ENDANGERED MUSEUMS: HOW COVID-19 THREATENS CULTURAL INSTITUTIONS

Jia Yu As dust finally settles onto the cold marbled floors, a hollow silence prevails over the galleries and winding corridors. Invaluable paintings still hang on the walls and frozen statues yet reside on their pedestals. However, in the midst of our global pandemic, gone are the days where visitors from all corners of the world would pack into the museums, anxiously hoping to beset … Continue reading ENDANGERED MUSEUMS: HOW COVID-19 THREATENS CULTURAL INSTITUTIONS

SOULS OF SUMPANGO

Jacquelyn Davila The truth is, we never really entered Sumpango, Sacatepequez. It was All Souls’ Day, November 1st, the day before the Day of the Dead, but we did not visit the cemetery. We stopped in the middle of the road and quickly hopped off our ride, a refurbished van that had probably been shipped to Guatemala from Korea. We exited as quickly as a … Continue reading SOULS OF SUMPANGO

WELCOME TO SACRAMENTO

By Jacquelyn Davila Sacramento may be going through an identity crisis. Our holy water tower, our beloved welcome mat on Interstate 5, was recently defiled. It once proudly proclaimed “Welcome to Sacramento City of Trees.” Now those last three words are gone, replaced with an unfamiliar phrase: “America’s Farm to Fork Capital.” It was one of our own, Visit Sacramento, the local tourism agency, that … Continue reading WELCOME TO SACRAMENTO

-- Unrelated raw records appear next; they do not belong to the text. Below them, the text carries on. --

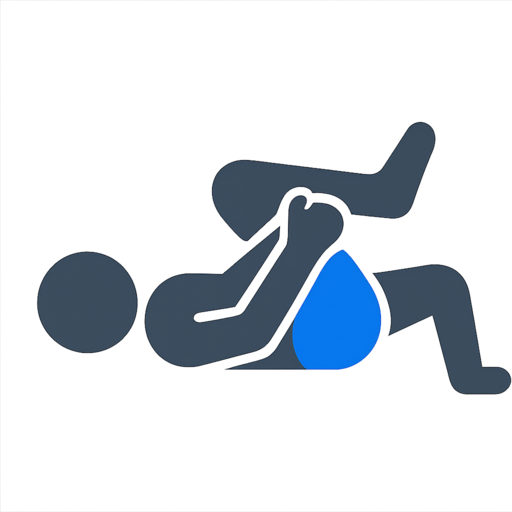
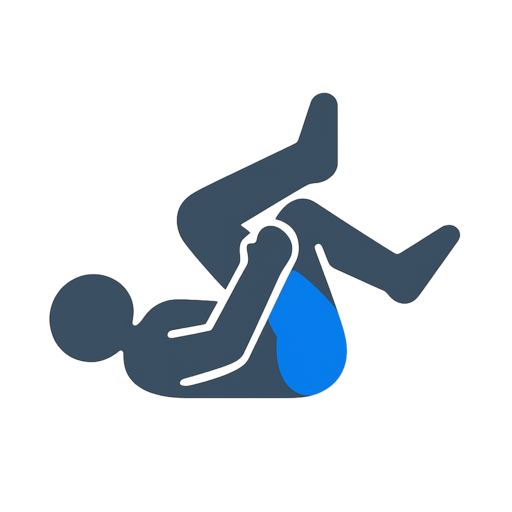
fix: correct piriformis pictograms to a clear figure-4 (ankle on opposite thigh)

Changed region(s): [[0.0625, 0.1562, 1.0, 0.7812]]

diff --git a/scripts/generate-images.ts b/scripts/generate-images.ts
@@ -67,13 +67,13 @@ const poses: Pose[] = [
     slug: '06-piriforme-gauche',
     accent: 'the left gluteal region',
     view: 'side profile',
-    pose: 'lying on the back; the left shin resting horizontally across the right thigh just above the knee (figure-four shape), both hands holding behind the right thigh to draw it gently toward the torso.',
+    pose: 'lying on the back, head down; the right thigh raised toward the chest with the right knee bent and the right foot lifted off the floor; the left ankle crossed and resting on top of the right thigh just above the knee, the bent left knee splayed open out to the side so the two legs clearly form the shape of a number 4; both hands reaching around behind the right thigh to draw it toward the chest.',
   },
   {
     slug: '07-piriforme-droit',
     accent: 'the right gluteal region',
     view: 'side profile',
-    pose: 'lying on the back; the right shin resting horizontally across the left thigh just above the knee (figure-four shape), both hands holding behind the left thigh to draw it gently toward the torso.',
+    pose: 'lying on the back, head down; the left thigh raised toward the chest with the left knee bent and the left foot lifted off the floor; the right ankle crossed and resting on top of the left thigh just above the knee, the bent right knee splayed open out to the side so the two legs clearly form the shape of a number 4; both hands reaching around behind the left thigh to draw it toward the chest.',
   },
   {
     slug: '08-carre-lombes-gauche',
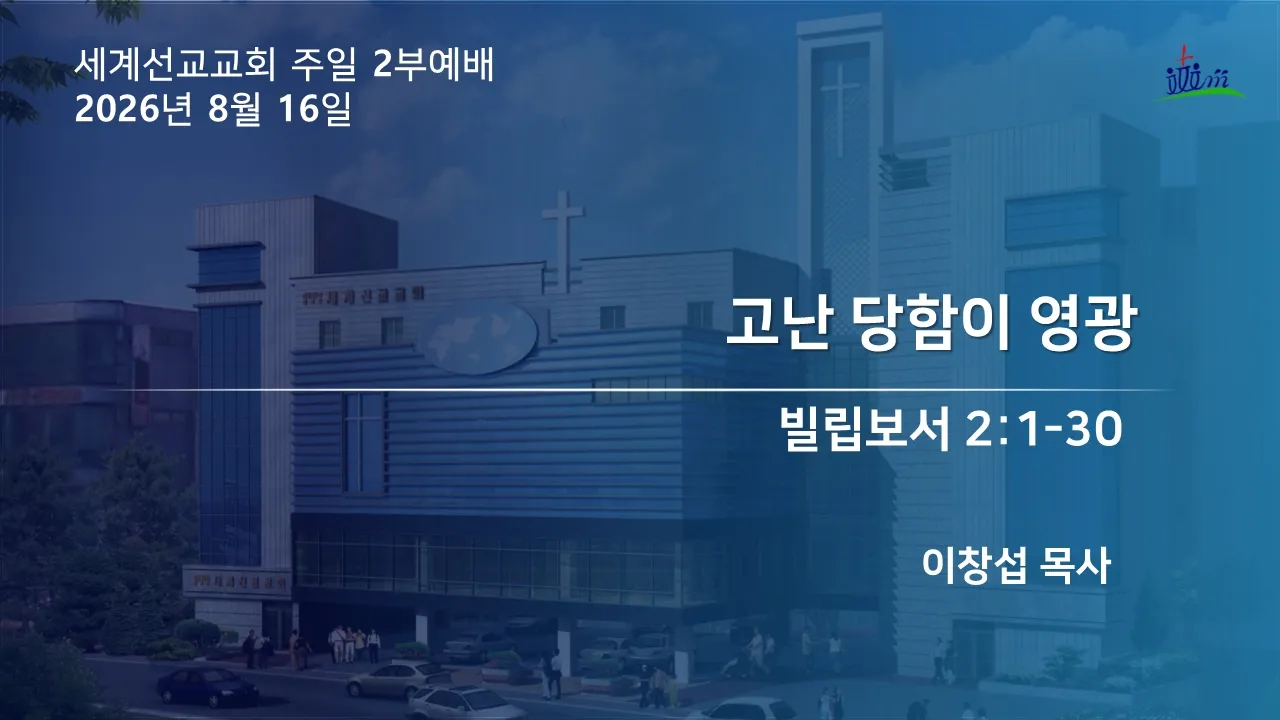
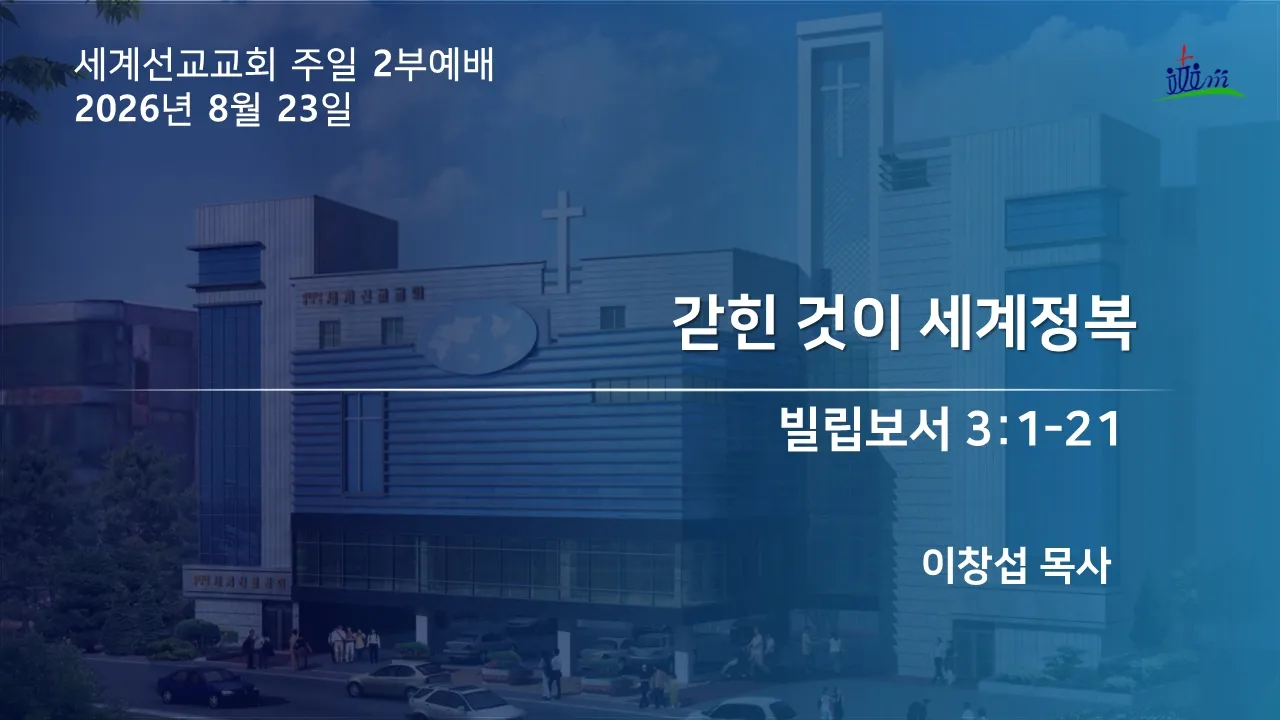
Keep the sermon archive aligned with the official channel
Constraint: Publish only official metadata that parses without warnings

Confidence: high

Scope-risk: narrow

Directive: Leave incomplete or ambiguous videos for manual review

Tested: npm run youtube:test

Not-tested: Live rendering is handled by the deploy workflow

diff --git a/site/src/content/sermons/2026-08-23-XyDft5wTQm0.md b/site/src/content/sermons/2026-08-23-XyDft5wTQm0.md
@@ -1,0 +1,10 @@
+---
+title: "갇힌 것이 세계정복"
+date: 2026-08-23
+scripture: "빌립보서 3:1–21"
+scriptureShort: "빌 3"
+preacher: "이창섭 목사"
+youtube: "https://www.youtube.com/watch?v=XyDft5wTQm0"
+---
+
+주일예배 말씀입니다.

MATERNITY DESERTS IN RURAL AMERICA

By Laura Robertson The night I was born, my parents almost didn’t go to the hospital. My father didn’t believe my mother when she woke up in the middle of the night, insisting she was going into labor. My mom was almost forty when she had me, making her pregnancy automatically high-risk. Luckily for her, it took me long enough to get my act together … Continue reading MATERNITY DESERTS IN RURAL AMERICA

学海无涯苦坐舟 (XUEHAI WUYA KU ZUO ZHOU): NAVIGATING THE SEAS OF LEARNING

By Kisara Moore China—the land of monks in yellow robes, spicy hot pot, and shopping plazas with glass elevators. It’d be difficult to find another country with a more extreme contrast between modernity and traditional life. This is especially so here in western China, where a stylish French hair salon is open for business less than a 45-minute drive from an ethnic minority village where … Continue reading 学海无涯苦坐舟 (XUEHAI WUYA KU ZUO ZHOU): NAVIGATING THE SEAS OF LEARNING

ON THE LIMITS OF STUDY ABROAD

By Ben Gelman Why so many Muscovites thought that I might have directions for them, I do not know. It wasn’t just me either, many of my fellow participants of the Moscow Global Seminar this past summer were approached at one point or another on the street by a confused local asking incomprehensible questions about how to get to their destination. None of us spoke … Continue reading ON THE LIMITS OF STUDY ABROAD

DUENDE

By Regina Lankenau and Maya Eashwaran Tener duende podría ser una similitud a tener alma. Es el sentimiento del artista convertido en puro arte. Su talento roza la perfección, es algo mágico y auténtico. “To “have duende” could be likened to having soul. It is the emotions of the artist converted into pure art. Their talent brushes with perfection, it is something magical and authentic.” … Continue reading DUENDE